But Washington Redskins safety and university alumnus Madieu Williams aimed to change that. Almost three years after donating $2 million to the university to create the Madieu Williams Center for Global Health Initiative, a project to provide solar-powered lighting to the village school is complete. The project was in line with a goal Sierra Leone native Williams carried since he was young, said Dahlia Levin, the Madieu Williams Foundation executive director.
Before leaving the country for Prince George’s County at the age of 9, Williams promised his mother he would help his home country if he ever became successful, said civil and environmental engineering professor David Lovell. And so successful he became.
Williams earned a family science degree from the public health school in 2003, Levin said, moved from the Terps football team to a successful NFL career and founded the Abigail D. Butscher Primary School in Calaba Town in 2009. He launched his first international project under the Madieu Williams Foundation, his 3-year-old organization focusing on youth, health and education.
He realized there was no sufficient water supply and missing lighting in the Calaba Town elementary school and offered the engineering school a joint venture, Lovell said. That was when the student group Maryland Sustainable Engineering came into play. Last fall, about 40 members started a project to bring solar power to the school, said Matt Smith, a senior chemical engineering major who became the project leader in January.
“It was the first international project for the student group,” Lovell said. “In our first meeting with Madieu Williams, we decided to work on a solar lighting system because it is generally easy to realize and he wanted to do it right away.”
The students spent five to 10 hours per week on the extracurricular project, Smith said. In June, an assessment team consisting of three students and three professional mentors traveled to Sierra Leone to gather data and in-depth impressions on-sight. The design team then took the information and designed final solutions.
“We did a lot of experiments to test the ideas we collected in our weekly meetings,” Smith said.

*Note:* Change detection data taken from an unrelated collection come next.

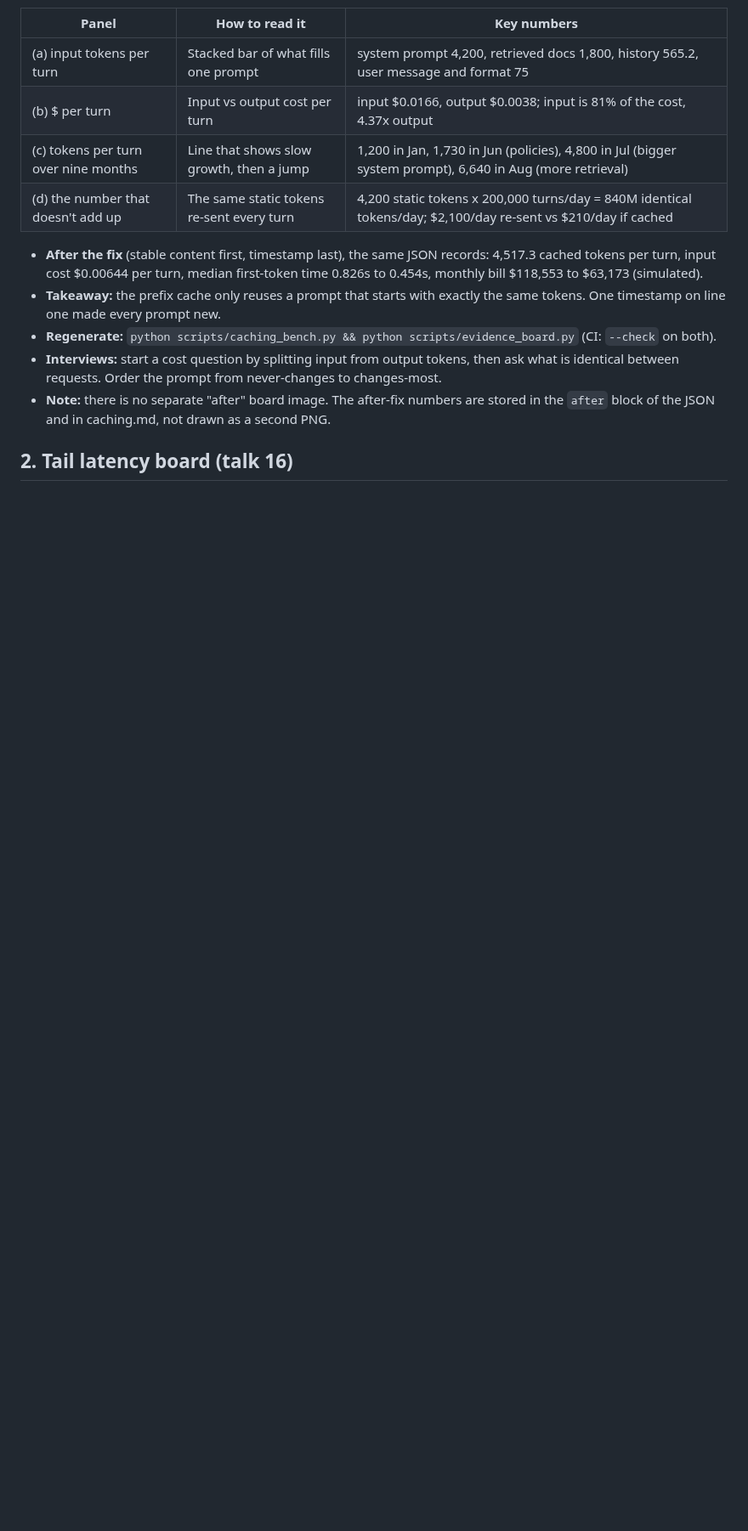
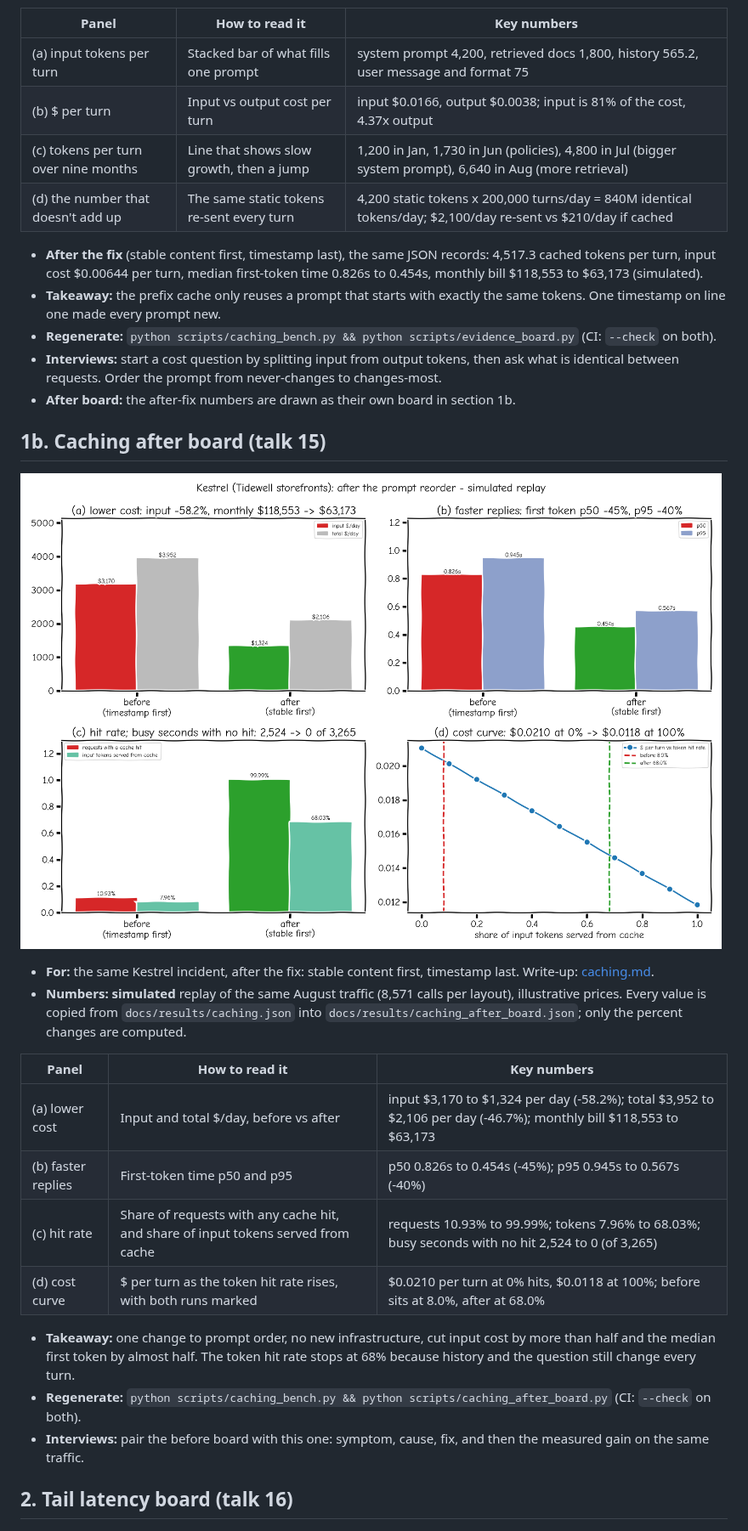
Before and after one commit to jagadishmazure-jpg/Jagadish-ai-system-design-at-scale, a Markdown page: docs/dashboards.md, the part around one of its changes. Shown at 85% size. GitHub-like rendering; pictures changed too: docs/img/caching_after_board.png (added); blank space fills up the shorter version.

Commit message:
Fill dashboard gaps: caching after board, talk 18 board drift check, capacity board section

```diff
--- a/docs/dashboards.md
+++ b/docs/dashboards.md
@@ -43,7 +45,25 @@ Related charts that are single plots, not boards, are listed at the end.
 - **Takeaway:** the prefix cache only reuses a prompt that starts with exactly the same tokens. One timestamp on line one made every prompt new.
 - **Regenerate:** `python scripts/caching_bench.py && python scripts/evidence_board.py` (CI: `--check` on both).
 - **Interviews:** start a cost question by splitting input from output tokens, then ask what is identical between requests. Order the prompt from never-changes to changes-most.
-- **Note:** there is no separate "after" board image. The after-fix numbers are stored in the `after` block of the JSON and in caching.md, not drawn as a second PNG.
+- **After board:** the after-fix numbers are drawn as their own board in section 1b.
+
+## 1b. Caching after board (talk 15)
+
+![Caching after board](img/caching_after_board.png)
+
+- **For:** the same Kestrel incident, after the fix: stable content first, timestamp last. Write-up: [caching.md](caching.md).
+- **Numbers:** **simulated** replay of the same August traffic (8,571 calls per layout), illustrative prices. Every value is copied from `docs/results/caching.json` into `docs/results/caching_after_board.json`; only the percent changes are computed.
+
+| Panel | How to read it | Key numbers |
+|---|---|---|
+| (a) lower cost | Input and total $/day, before vs after | input $3,170 to $1,324 per day (-58.2%); total $3,952 to $2,106 per day (-46.7%); monthly bill $118,553 to $63,173 |
+| (b) faster replies | First-token time p50 and p95 | p50 0.826s to 0.454s (-45%); p95 0.945s to 0.567s (-40%) |
+| (c) hit rate | Share of requests with any cache hit, and share of input tokens served from cache | requests 10.93% to 99.99%; tokens 7.96% to 68.03%; busy seconds with no hit 2,524 to 0 (of 3,265) |
+| (d) cost curve | $ per turn as the token hit rate rises, with both runs marked | $0.0210 per turn at 0% hits, $0.0118 at 100%; before sits at 8.0%, after at 68.0% |
+
+- **Takeaway:** one change to prompt order, no new infrastructure, cut input cost by more than half and the median first token by almost half. The token hit rate stops at 68% because history and the question still change every turn.
+- **Regenerate:** `python scripts/caching_bench.py && python scripts/caching_after_board.py` (CI: `--check` on both).
+- **Interviews:** pair the before board with this one: symptom, cause, fix, and then the measured gain on the same traffic.
 
 ## 2. Tail latency board (talk 16)
 
```
Also changed, not shown: other parts of docs/dashboards.md (+22 -3 lines), README.md (+2 -2 lines), docs/caching.md (+14 -1 lines), 6 other files.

About one month later, six students and two mentors boarded a plane back to the country and installed the 1.5 kilowatt solar array that in the future will provide lighting to the school’s four classrooms, the principal’s office and the bathrooms. In addition, they installed wall outlets so staff can use computers.

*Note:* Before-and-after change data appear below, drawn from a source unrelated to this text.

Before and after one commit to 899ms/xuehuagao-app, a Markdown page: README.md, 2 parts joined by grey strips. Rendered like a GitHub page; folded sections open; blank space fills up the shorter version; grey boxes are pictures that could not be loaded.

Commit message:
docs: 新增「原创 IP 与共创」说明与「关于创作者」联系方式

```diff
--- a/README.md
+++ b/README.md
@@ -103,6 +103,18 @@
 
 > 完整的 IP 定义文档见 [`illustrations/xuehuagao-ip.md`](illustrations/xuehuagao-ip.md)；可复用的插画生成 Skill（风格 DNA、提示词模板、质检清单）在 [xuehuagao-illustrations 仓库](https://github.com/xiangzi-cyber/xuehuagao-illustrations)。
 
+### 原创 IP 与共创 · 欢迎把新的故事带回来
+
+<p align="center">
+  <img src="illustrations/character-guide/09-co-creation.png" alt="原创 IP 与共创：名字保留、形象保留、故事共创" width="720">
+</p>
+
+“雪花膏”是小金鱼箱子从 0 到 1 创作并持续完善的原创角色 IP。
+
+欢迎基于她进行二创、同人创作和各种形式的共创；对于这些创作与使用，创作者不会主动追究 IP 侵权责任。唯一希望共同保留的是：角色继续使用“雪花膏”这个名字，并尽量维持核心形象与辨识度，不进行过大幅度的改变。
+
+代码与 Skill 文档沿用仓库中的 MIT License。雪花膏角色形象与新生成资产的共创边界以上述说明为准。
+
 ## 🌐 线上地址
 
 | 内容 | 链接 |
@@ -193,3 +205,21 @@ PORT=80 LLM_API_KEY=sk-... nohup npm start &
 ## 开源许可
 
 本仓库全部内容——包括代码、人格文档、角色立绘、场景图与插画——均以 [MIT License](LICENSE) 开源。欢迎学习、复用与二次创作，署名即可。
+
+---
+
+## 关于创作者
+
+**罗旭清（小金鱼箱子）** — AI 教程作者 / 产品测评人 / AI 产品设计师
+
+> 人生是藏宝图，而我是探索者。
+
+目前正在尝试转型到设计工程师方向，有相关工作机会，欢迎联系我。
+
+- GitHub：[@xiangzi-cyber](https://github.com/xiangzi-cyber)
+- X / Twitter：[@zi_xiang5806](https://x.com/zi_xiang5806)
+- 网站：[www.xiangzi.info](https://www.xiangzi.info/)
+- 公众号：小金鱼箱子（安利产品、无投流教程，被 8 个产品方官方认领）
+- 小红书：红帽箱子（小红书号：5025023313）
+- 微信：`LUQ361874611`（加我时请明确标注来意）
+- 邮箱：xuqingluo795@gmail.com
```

“Being able to design something in the U.S. and install it overseas was great,” Smith said.
To provide storage for the system, the team included an 800 amp-hour battery array that can last several days without any power input from the panels.

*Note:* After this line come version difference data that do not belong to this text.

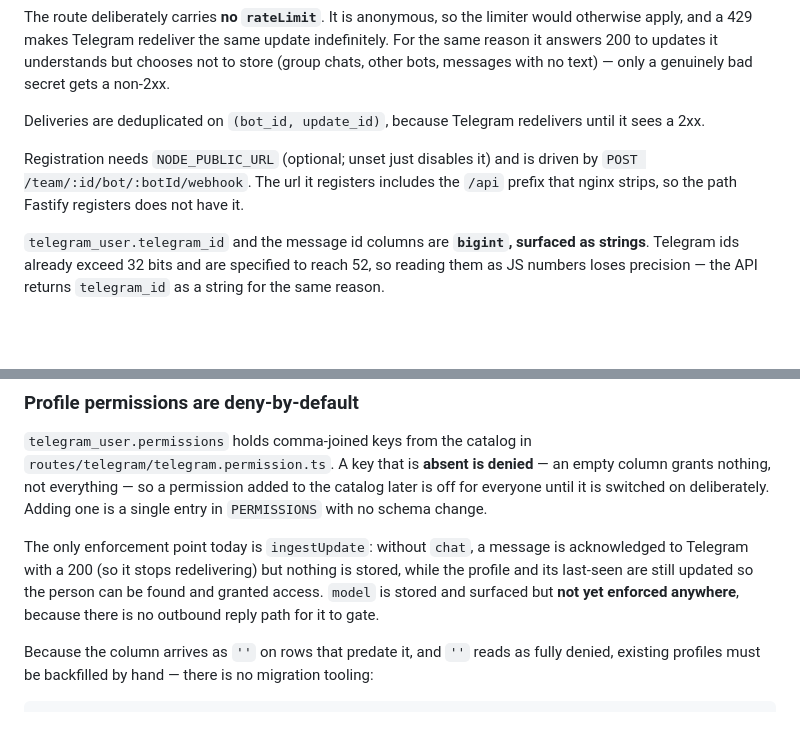
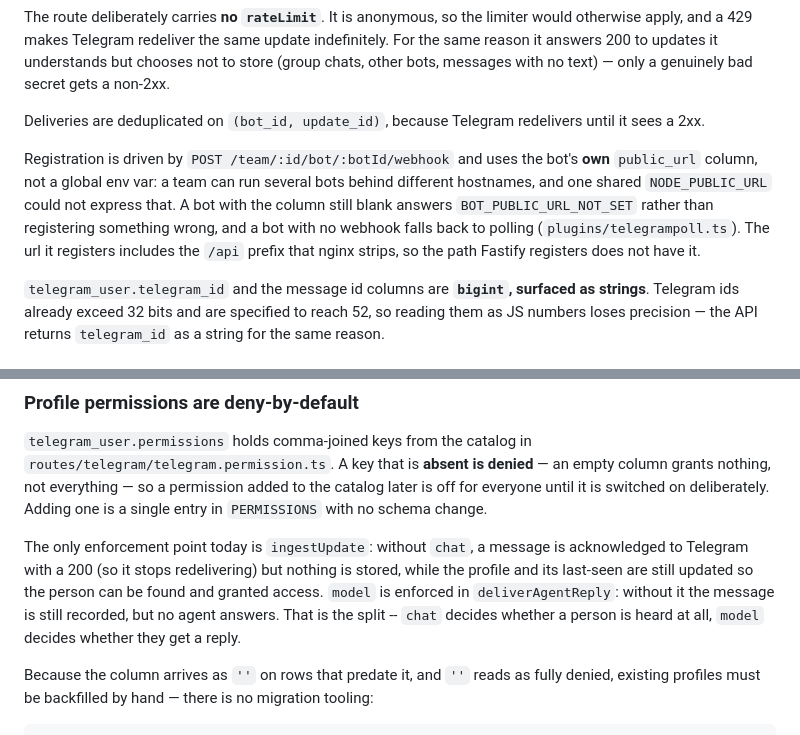
Before and after one commit to GreatRedem/TeamAgent, a Markdown page: CLAUDE.md, 2 parts joined by grey strips. Rendered like a GitHub page; blank space fills up the shorter version.

```diff
--- a/CLAUDE.md
+++ b/CLAUDE.md
@@ -130,7 +136,7 @@ The route deliberately carries **no `rateLimit`**. It is anonymous, so the limit
 
 Deliveries are deduplicated on `(bot_id, update_id)`, because Telegram redelivers until it sees a 2xx.
 
-Registration needs `NODE_PUBLIC_URL` (optional; unset just disables it) and is driven by `POST /team/:id/bot/:botId/webhook`. The url it registers includes the `/api` prefix that nginx strips, so the path Fastify registers does not have it.
+Registration is driven by `POST /team/:id/bot/:botId/webhook` and uses the bot's **own** `public_url` column, not a global env var: a team can run several bots behind different hostnames, and one shared `NODE_PUBLIC_URL` could not express that. A bot with the column still blank answers `BOT_PUBLIC_URL_NOT_SET` rather than registering something wrong, and a bot with no webhook falls back to polling (`plugins/telegrampoll.ts`). The url it registers includes the `/api` prefix that nginx strips, so the path Fastify registers does not have it.
 
 `telegram_user.telegram_id` and the message id columns are **`bigint`, surfaced as strings**. Telegram ids already exceed 32 bits and are specified to reach 52, so reading them as JS numbers loses precision — the API returns `telegram_id` as a string for the same reason.
 
@@ -235,7 +241,7 @@ Document names are identifiers, not free text: `DOCUMENT_NAME_PATTERN` requires
 
 `telegram_user.permissions` holds comma-joined keys from the catalog in `routes/telegram/telegram.permission.ts`. A key that is **absent is denied** — an empty column grants nothing, not everything — so a permission added to the catalog later is off for everyone until it is switched on deliberately. Adding one is a single entry in `PERMISSIONS` with no schema change.
 
-The only enforcement point today is `ingestUpdate`: without `chat`, a message is acknowledged to Telegram with a 200 (so it stops redelivering) but nothing is stored, while the profile and its last-seen are still updated so the person can be found and granted access. `model` is stored and surfaced but **not yet enforced anywhere**, because there is no outbound reply path for it to gate.
+The only enforcement point today is `ingestUpdate`: without `chat`, a message is acknowledged to Telegram with a 200 (so it stops redelivering) but nothing is stored, while the profile and its last-seen are still updated so the person can be found and granted access. `model` is enforced in `deliverAgentReply`: without it the message is still recorded, but no agent answers. That is the split -- `chat` decides whether a person is heard at all, `model` decides whether they get a reply.
 
 Because the column arrives as `''` on rows that predate it, and `''` reads as fully denied, existing profiles must be backfilled by hand — there is no migration tooling:
 
```
Also changed, not shown: other parts of CLAUDE.md (+15 -8 lines).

To be as sustainable as possible, the team purchased most of the required materials in Sierra Leone. Apart from a few donated components, the project’s $57,000 cost was split equally between the engineering school and the Williams Foundation, Smith said.
“We all are thrilled with the results,” Lovell said.
After the project’s successful completion, Williams addressed the university in a letter, thanking participants for their support.
“Our partnership with the University of Maryland Engineers has been a huge success, better than I could have imagined,” he wrote. “The solar program project was a long time coming and it has truly been a pleasure working with such skilled professionals that share my visions of sustainability for Sierra Leone.”
The foundation already has plans for a secondary school in Sierra Leone that should break ground early next year.
“We are brainstorming many different ways UMD can incorporate the needs of the community and their expertise in Calaba Town,” Levin said. “The sky is the limit.”